Written by Dr. John A. Coldsmith, DNP, RN, MSN, NEA-BC,Clinical Consultant HTS3
By now I’m sure everyone has seen the news about the Coronavirus. As we now know, COVID – 19 cases are on the rise in the United States with a total of 100 cases and 9 deaths (all in Washington State) being reported as of today. Public health officials in Washington said 27 people have tested positive for the virus. Most had underlying health conditions and had been at the suburban Seattle Life Care Center nursing home. Officials said the virus may have been in the state as early as January 15 but the infected individual was not confirmed until six days later. A number of schools have told students to stay home and attend classes online. It remains critically important that all hospitals and healthcare facilities stay vigilant and informed as new developments unfold in our communities.
HealthTechS3 continues to review and summarize information that we hope will be helpful in your preparations, prevention, and support of your facilities. Rural or critical access hospitals may have fewer resources to draw on than urban facilities but are certainly known for their resilience and ability to handle a wide range of emergency situations.
How does COVID – 19 spread:
- Mainly person to person. COVID – 19 seems to be affecting people who are older adults or have existing medical conditions, such as heart disease or pulmonary disease; these may be at higher risk.

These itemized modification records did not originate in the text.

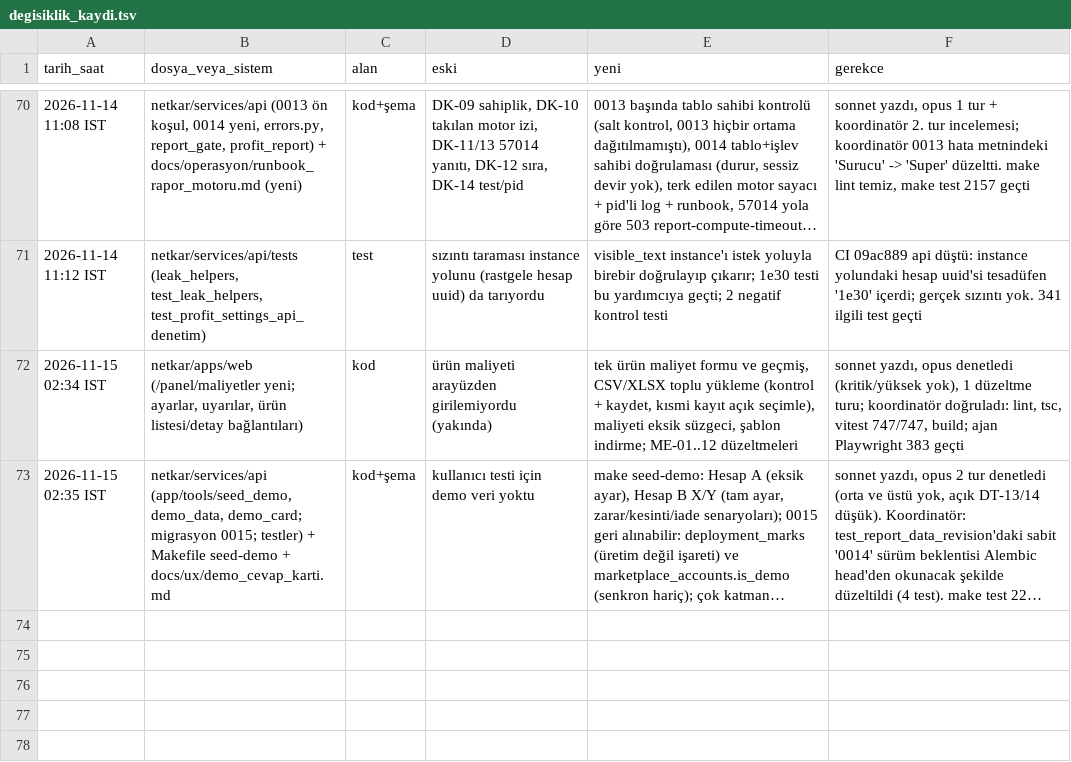
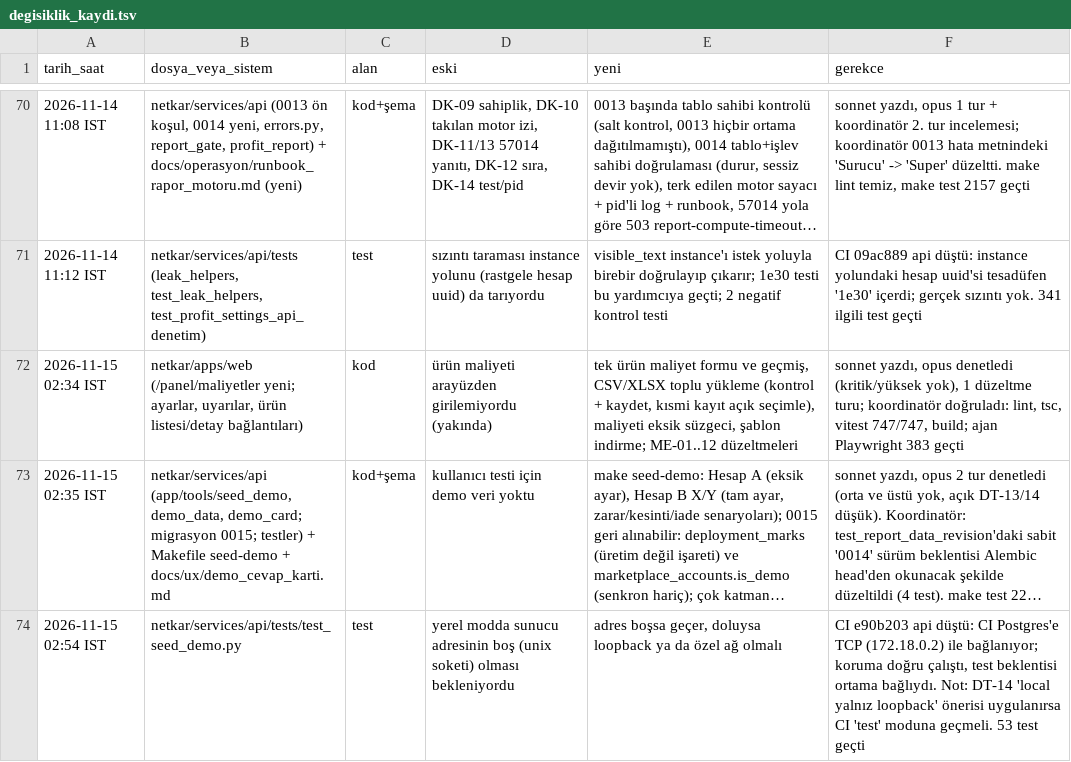
Before and after one commit to hyturkyilmaz/hyt, a TSV file: netkar/calisma_dosyalari/degisiklik_kaydi.tsv, drawn as a sheet; only a part is shown, gaps mark what is left out; long unchanged cells end in …; the diff names each change by its address in the sheet, - before the commit and + after, or states it on an @@ line.

```diff
--- a/netkar/calisma_dosyalari/degisiklik_kaydi.tsv
+++ b/netkar/calisma_dosyalari/degisiklik_kaydi.tsv
+row 74: 2026-11-15 02:54 IST | netkar/services/api/tests/test_seed_demo.py | test | yerel modda sunucu adresinin boş (unix soketi) olması bekleniyordu | adres boşsa geçer, doluysa loopback ya da özel ağ olmalı | CI e90b203 api düştü: CI Postgres'e TCP (172.18.0.2) ile bağlanıyor; koruma doğru çalıştı, test beklentisi ortama bağlıydı. Not: DT-14 'local yalnız loopback' önerisi uygulanırsa CI 'test' moduna geçmeli. 53 test geçti
```
Also changed, not shown: 1 other file.
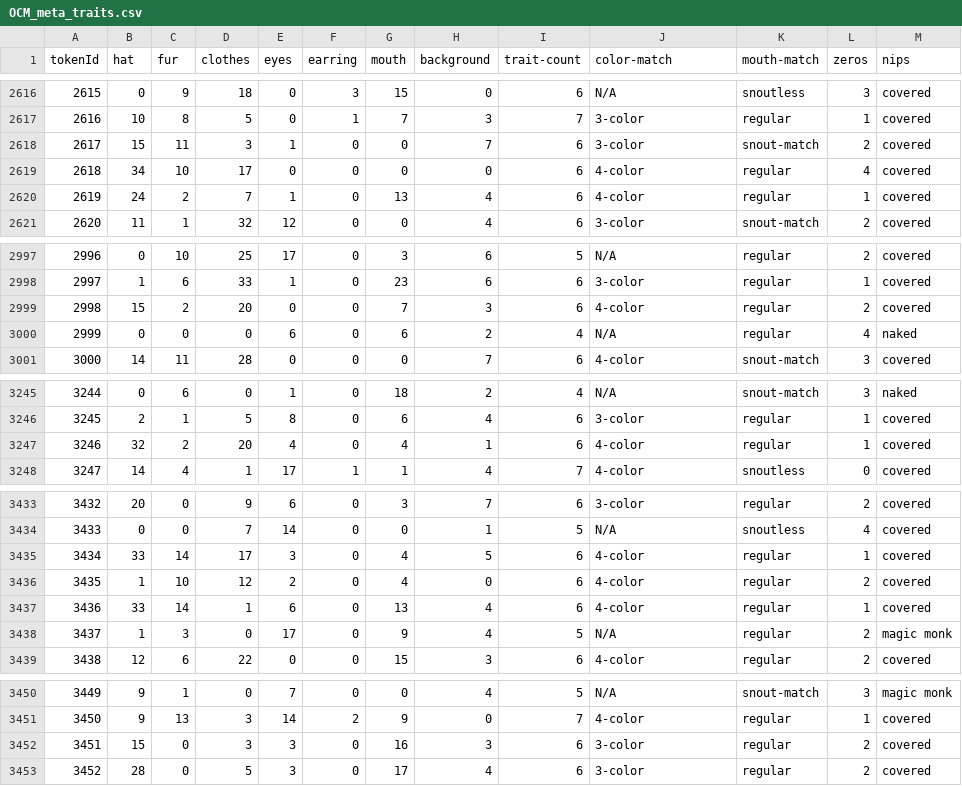
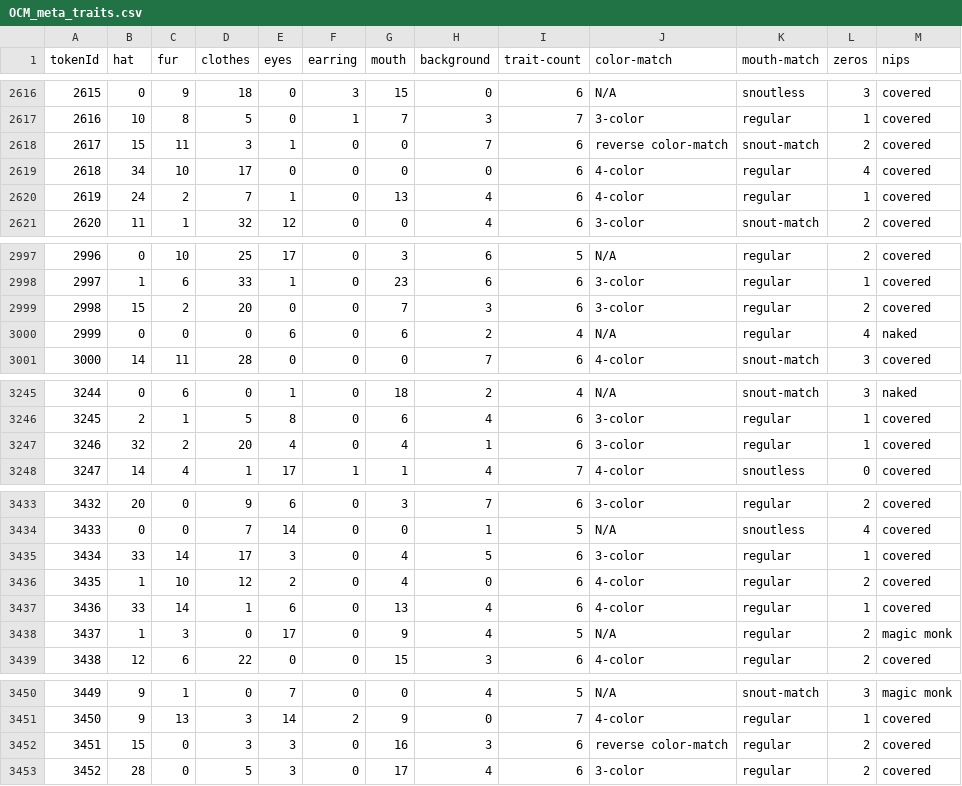
Before and after one commit to metagood/OnChainMonkeyData, a CSV file: OCM_meta_traits.csv, drawn as a sheet; only a part is shown, gaps mark what is left out; the diff covers the shown part only.

Commit message:
fix red black reverse color match

```diff
--- a/OCM_meta_traits.csv
+++ b/OCM_meta_traits.csv
@@ -2617,3 +2617,3 @@ tokenId, hat, fur, clothes, eyes, earring, mouth, background, trait-count, color
 2616,10,8,5,0,1,7,3,7,3-color,regular,1,covered
-2617,15,11,3,1,0,0,7,6,3-color,snout-match,2,covered
+2617,15,11,3,1,0,0,7,6,reverse color-match,snout-match,2,covered
 2618,34,10,17,0,0,0,0,6,4-color,regular,4,covered
@@ -2998,3 +2998,3 @@ tokenId, hat, fur, clothes, eyes, earring, mouth, background, trait-count, color
 2997,1,6,33,1,0,23,6,6,3-color,regular,1,covered
-2998,15,2,20,0,0,7,3,6,4-color,regular,2,covered
+2998,15,2,20,0,0,7,3,6,3-color,regular,2,covered
 2999,0,0,0,6,0,6,2,4,N/A,regular,4,naked
@@ -3246,3 +3246,3 @@ tokenId, hat, fur, clothes, eyes, earring, mouth, background, trait-count, color
 3245,2,1,5,8,0,6,4,6,3-color,regular,1,covered
-3246,32,2,20,4,0,4,1,6,4-color,regular,1,covered
+3246,32,2,20,4,0,4,1,6,3-color,regular,1,covered
 3247,14,4,1,17,1,1,4,7,4-color,snoutless,0,covered
@@ -3434,3 +3434,3 @@ tokenId, hat, fur, clothes, eyes, earring, mouth, background, trait-count, color
 3433,0,0,7,14,0,0,1,5,N/A,snoutless,4,covered
-3434,33,14,17,3,0,4,5,6,4-color,regular,1,covered
+3434,33,14,17,3,0,4,5,6,3-color,regular,1,covered
 3435,1,10,12,2,0,4,0,6,4-color,regular,2,covered
@@ -3451,3 +3451,3 @@ tokenId, hat, fur, clothes, eyes, earring, mouth, background, trait-count, color
 3450,9,13,3,14,2,9,0,7,4-color,regular,1,covered
-3451,15,0,3,3,0,16,3,6,3-color,regular,2,covered
+3451,15,0,3,3,0,16,3,6,reverse color-match,regular,2,covered
 3452,28,0,5,3,0,17,4,6,3-color,regular,2,covered
```
Also changed, not shown: 37 edited cells elsewhere in this file, 2 other files.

- Between people in close contact with one another (about 6 feet).
- Through respiratory droplets – produced when the infected individual sneezes or coughs.
Contact your primary healthcare provider if:
- You develop symptoms — fever; cough; shortness of breath or difficulty breathing. The severity of COVID-19 symptoms can range from very mild to severe.
- You have been in contact with a person known to have COVID – 19.
- Recently traveled from where there is a community spread of COVID – 19.
An Ounce of Prevention – What do I need to do:
- Avoid close contact with individuals who are sick.
- Avoid touching your eyes, nose, and mouth.
- Cover your sneeze or cough.
- Stay home if you are sick.
- Clean and disinfect frequently touched items or objects.
- Wash your hands with soap and water for at least 20 seconds.
- Follow CDC Guidelines for using a face mask.
Source: Centers for Disease Control – March 3, 2020
Do I need to wear a mask?
- Wear a mask if you are coughing or sneezing.
- If you do wear a mask, know how to use it and dispose of it properly.
- Masks can be effective if used in combination with good and frequent hand washing.
- For the healthy individual, wear a mask only if you are taking care of a person with suspected COVID – 19. There are recommendations not to purchase masks due to fears that 1st responders or healthcare facilities will have limited supplies!